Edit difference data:

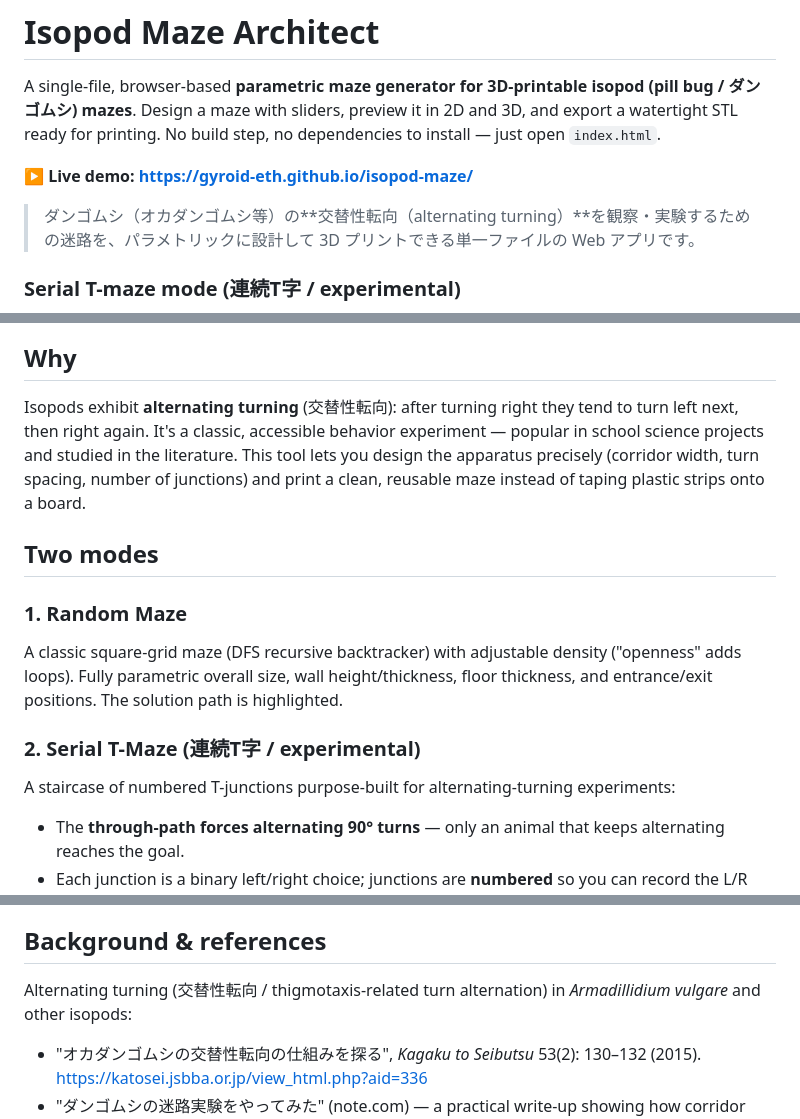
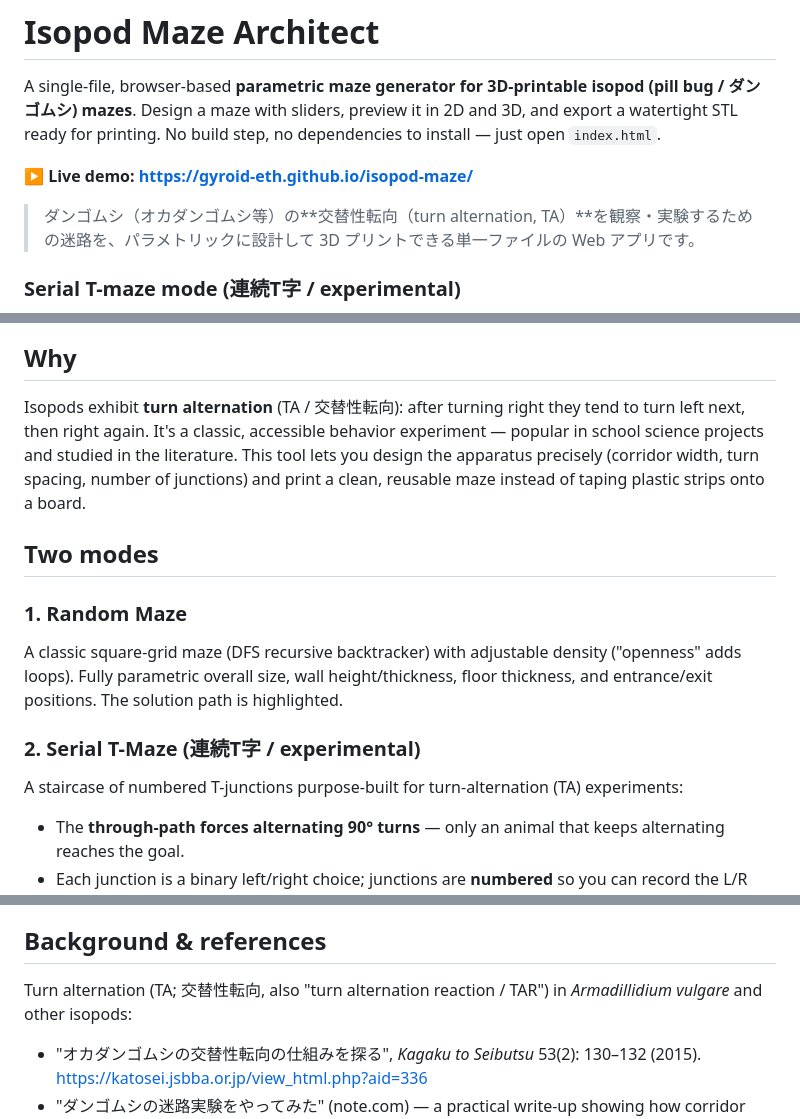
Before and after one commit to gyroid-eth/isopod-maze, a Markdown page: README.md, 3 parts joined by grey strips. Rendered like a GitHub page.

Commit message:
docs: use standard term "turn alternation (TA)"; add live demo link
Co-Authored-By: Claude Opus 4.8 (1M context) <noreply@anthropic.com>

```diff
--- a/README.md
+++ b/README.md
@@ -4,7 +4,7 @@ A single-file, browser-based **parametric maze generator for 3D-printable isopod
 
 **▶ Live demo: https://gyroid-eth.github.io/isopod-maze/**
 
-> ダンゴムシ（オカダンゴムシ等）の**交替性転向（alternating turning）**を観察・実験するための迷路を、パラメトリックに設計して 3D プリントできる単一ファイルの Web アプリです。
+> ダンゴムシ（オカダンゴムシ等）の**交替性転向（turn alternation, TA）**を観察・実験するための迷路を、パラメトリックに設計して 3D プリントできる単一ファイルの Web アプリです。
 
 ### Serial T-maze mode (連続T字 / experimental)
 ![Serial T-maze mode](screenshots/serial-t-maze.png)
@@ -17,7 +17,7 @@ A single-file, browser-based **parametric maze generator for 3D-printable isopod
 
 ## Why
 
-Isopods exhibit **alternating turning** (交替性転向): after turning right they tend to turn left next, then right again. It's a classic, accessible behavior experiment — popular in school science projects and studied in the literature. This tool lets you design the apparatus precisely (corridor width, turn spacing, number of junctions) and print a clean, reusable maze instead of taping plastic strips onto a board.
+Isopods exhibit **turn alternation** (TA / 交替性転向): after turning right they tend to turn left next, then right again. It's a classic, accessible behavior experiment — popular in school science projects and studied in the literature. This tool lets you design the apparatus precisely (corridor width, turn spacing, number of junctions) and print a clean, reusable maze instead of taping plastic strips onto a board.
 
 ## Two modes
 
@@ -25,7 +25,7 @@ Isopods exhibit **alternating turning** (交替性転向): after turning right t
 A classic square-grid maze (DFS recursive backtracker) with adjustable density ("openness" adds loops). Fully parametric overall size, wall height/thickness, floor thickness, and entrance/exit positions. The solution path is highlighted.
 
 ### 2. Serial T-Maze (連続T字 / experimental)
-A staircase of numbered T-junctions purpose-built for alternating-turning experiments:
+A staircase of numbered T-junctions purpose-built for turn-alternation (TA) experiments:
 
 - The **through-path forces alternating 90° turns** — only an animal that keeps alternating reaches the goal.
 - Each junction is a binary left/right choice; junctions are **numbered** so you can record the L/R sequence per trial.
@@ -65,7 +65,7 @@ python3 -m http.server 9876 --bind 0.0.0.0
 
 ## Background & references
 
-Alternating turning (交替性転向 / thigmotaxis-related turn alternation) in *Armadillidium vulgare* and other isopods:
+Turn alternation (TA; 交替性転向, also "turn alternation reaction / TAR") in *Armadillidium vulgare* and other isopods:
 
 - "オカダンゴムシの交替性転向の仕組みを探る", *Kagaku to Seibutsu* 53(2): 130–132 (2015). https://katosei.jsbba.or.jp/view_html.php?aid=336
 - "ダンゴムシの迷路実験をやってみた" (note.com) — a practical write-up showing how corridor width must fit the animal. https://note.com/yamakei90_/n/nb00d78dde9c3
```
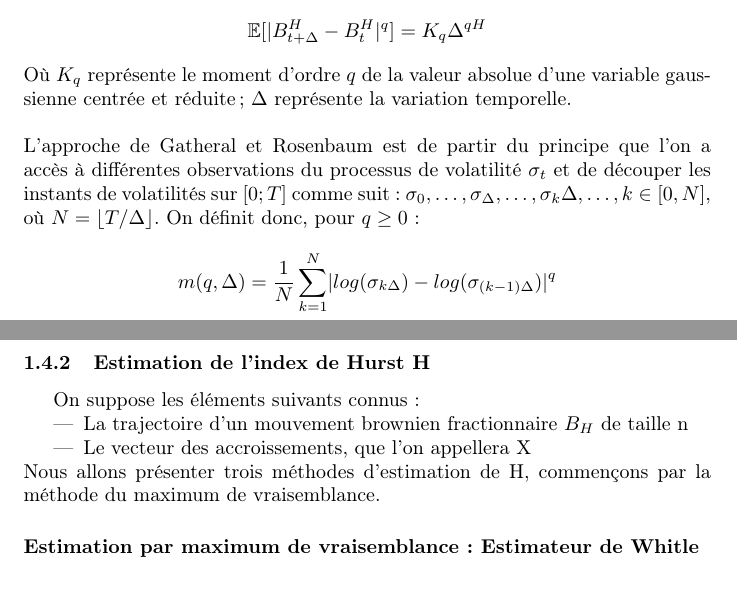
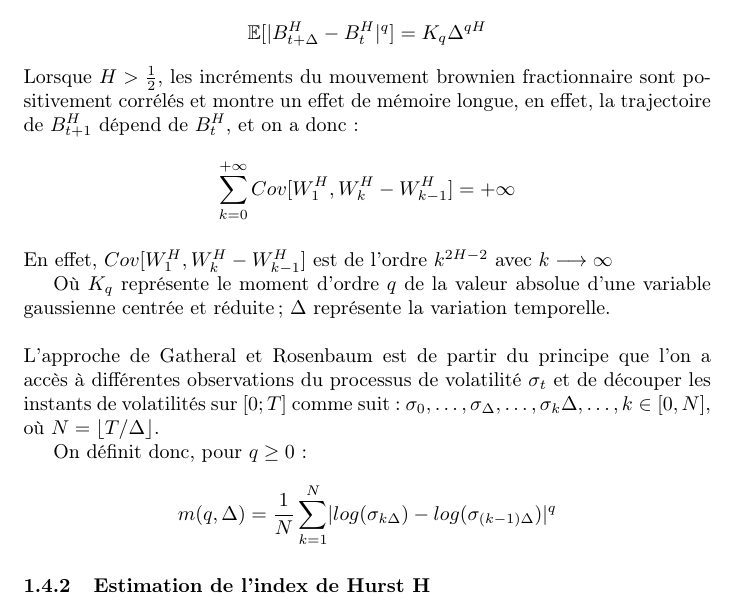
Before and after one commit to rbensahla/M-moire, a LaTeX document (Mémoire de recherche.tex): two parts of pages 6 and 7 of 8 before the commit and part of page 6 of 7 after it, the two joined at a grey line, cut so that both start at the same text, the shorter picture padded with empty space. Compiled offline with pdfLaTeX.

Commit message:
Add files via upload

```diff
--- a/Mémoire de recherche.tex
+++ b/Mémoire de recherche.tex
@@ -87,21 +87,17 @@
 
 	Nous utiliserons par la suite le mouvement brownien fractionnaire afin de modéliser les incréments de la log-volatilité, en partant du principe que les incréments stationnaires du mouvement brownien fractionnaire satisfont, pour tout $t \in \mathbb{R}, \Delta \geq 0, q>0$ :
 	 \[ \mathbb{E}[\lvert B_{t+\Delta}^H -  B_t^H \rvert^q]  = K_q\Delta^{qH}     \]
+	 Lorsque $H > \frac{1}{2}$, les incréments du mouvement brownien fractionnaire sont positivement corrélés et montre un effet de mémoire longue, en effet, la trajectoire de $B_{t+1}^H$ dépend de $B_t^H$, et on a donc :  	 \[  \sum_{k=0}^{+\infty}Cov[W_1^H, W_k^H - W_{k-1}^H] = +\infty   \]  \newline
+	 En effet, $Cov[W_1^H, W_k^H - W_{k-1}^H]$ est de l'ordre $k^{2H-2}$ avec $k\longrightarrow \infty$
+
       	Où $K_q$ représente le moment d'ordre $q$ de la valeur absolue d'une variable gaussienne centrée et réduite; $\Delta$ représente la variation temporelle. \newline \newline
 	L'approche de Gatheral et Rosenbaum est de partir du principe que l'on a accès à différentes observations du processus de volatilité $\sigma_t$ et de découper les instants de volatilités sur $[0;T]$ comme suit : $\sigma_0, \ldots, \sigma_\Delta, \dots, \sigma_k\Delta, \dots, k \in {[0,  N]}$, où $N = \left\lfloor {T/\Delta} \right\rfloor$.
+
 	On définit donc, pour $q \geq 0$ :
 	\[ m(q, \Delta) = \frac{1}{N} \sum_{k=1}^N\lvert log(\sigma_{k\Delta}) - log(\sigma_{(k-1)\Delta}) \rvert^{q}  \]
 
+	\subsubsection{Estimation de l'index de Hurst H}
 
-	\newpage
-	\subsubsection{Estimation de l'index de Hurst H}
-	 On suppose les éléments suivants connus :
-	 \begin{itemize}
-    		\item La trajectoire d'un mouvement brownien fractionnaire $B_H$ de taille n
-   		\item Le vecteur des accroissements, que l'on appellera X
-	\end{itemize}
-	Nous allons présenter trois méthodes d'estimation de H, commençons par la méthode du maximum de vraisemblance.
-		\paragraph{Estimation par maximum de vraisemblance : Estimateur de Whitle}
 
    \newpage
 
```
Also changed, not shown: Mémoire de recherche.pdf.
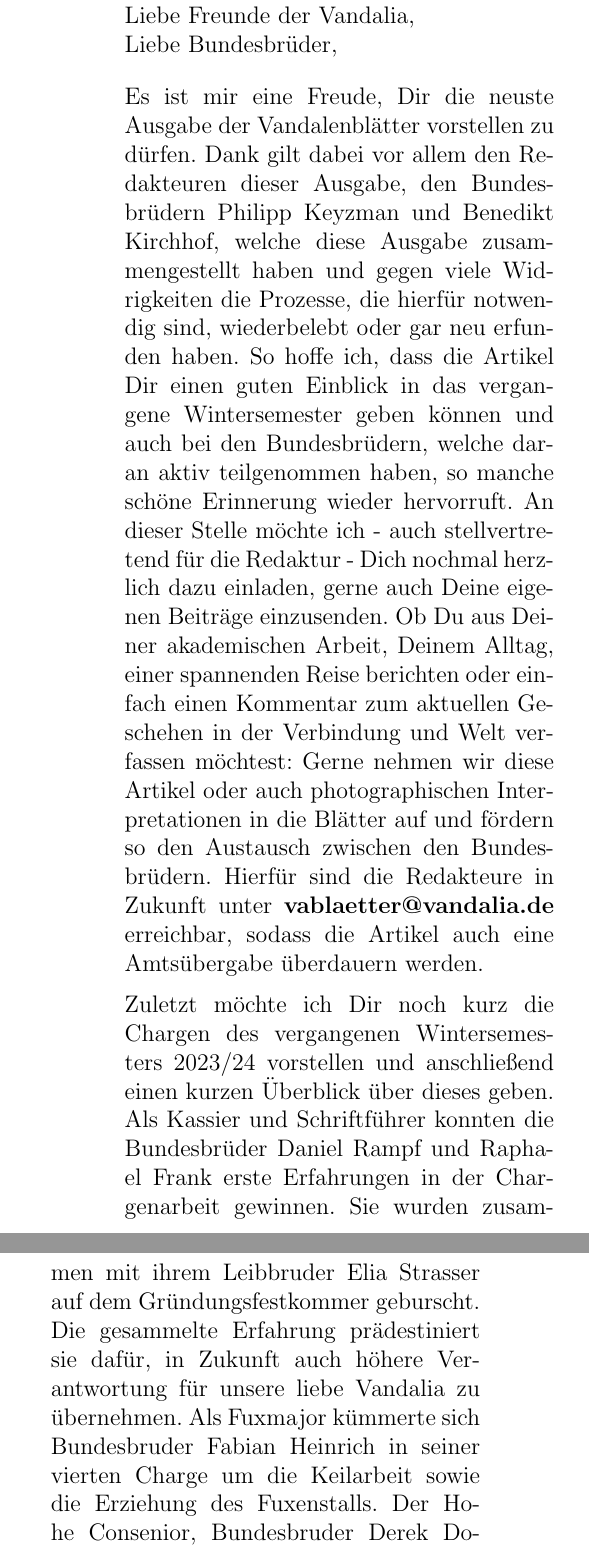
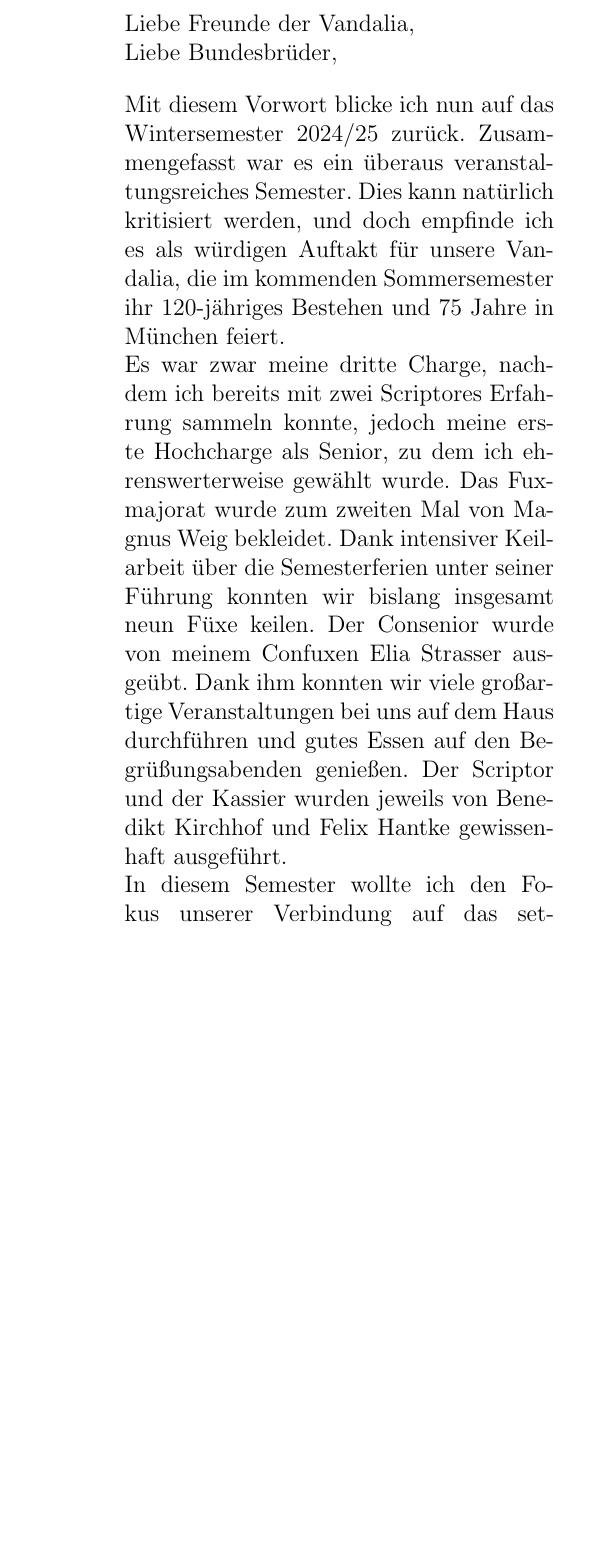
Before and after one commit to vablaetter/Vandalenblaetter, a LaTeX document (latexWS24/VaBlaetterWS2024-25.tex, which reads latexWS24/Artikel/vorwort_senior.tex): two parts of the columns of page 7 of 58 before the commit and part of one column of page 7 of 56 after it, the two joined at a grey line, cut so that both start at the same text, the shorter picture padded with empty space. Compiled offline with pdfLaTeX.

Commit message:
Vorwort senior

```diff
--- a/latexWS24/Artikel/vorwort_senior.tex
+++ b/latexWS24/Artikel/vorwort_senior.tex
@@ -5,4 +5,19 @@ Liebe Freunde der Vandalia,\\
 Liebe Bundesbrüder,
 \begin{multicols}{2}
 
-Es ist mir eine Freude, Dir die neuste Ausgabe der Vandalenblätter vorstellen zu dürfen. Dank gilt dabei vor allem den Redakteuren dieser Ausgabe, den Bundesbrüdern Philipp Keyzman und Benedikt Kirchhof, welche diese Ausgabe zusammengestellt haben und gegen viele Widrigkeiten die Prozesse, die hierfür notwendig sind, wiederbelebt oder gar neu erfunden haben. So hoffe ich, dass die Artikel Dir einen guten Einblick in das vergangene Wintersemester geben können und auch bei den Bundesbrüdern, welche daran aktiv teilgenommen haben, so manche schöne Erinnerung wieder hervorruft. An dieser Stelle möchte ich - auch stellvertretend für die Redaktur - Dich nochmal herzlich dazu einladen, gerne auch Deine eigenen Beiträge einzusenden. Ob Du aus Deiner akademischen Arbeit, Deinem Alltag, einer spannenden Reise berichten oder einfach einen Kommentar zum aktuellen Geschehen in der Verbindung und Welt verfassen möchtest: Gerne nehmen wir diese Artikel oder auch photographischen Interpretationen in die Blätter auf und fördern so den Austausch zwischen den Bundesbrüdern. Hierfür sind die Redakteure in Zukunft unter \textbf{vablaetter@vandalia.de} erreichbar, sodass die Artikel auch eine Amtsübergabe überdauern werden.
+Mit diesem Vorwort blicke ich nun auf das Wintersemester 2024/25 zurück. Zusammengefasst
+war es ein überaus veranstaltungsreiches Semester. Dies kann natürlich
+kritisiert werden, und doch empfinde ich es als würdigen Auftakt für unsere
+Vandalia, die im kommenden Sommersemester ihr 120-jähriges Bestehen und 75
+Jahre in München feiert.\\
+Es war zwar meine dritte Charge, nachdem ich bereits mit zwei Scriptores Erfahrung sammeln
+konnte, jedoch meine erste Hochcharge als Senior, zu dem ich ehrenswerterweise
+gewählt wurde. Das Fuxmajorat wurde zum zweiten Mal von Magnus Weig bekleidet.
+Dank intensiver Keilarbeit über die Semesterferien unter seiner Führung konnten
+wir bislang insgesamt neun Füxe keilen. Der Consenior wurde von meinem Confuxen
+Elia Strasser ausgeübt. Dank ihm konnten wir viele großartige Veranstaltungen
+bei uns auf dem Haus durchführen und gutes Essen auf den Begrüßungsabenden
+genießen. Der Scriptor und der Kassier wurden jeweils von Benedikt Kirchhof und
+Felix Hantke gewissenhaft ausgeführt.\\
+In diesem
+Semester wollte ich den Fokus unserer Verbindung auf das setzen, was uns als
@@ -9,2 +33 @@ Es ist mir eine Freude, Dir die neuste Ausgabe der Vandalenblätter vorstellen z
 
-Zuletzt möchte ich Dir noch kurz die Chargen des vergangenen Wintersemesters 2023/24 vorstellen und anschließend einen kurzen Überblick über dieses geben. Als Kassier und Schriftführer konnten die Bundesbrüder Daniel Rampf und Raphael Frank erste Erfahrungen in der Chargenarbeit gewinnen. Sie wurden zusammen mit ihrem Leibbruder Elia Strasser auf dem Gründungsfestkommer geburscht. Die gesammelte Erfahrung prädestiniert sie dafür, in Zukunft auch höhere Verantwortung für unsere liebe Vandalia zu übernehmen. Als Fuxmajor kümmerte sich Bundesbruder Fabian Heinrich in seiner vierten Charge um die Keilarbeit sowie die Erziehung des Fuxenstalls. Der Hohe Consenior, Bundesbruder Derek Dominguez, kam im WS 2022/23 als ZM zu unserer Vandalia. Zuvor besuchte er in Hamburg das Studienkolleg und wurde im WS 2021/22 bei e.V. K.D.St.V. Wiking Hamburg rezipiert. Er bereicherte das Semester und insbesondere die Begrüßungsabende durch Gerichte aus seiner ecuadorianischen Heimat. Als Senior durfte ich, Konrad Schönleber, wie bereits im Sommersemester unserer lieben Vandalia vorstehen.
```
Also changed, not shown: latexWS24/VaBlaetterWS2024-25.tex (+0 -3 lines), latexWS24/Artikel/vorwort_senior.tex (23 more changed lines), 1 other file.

What you need to do:
Count the lines in the records above that contain the word "Serial", and give only the number.

Your response:
3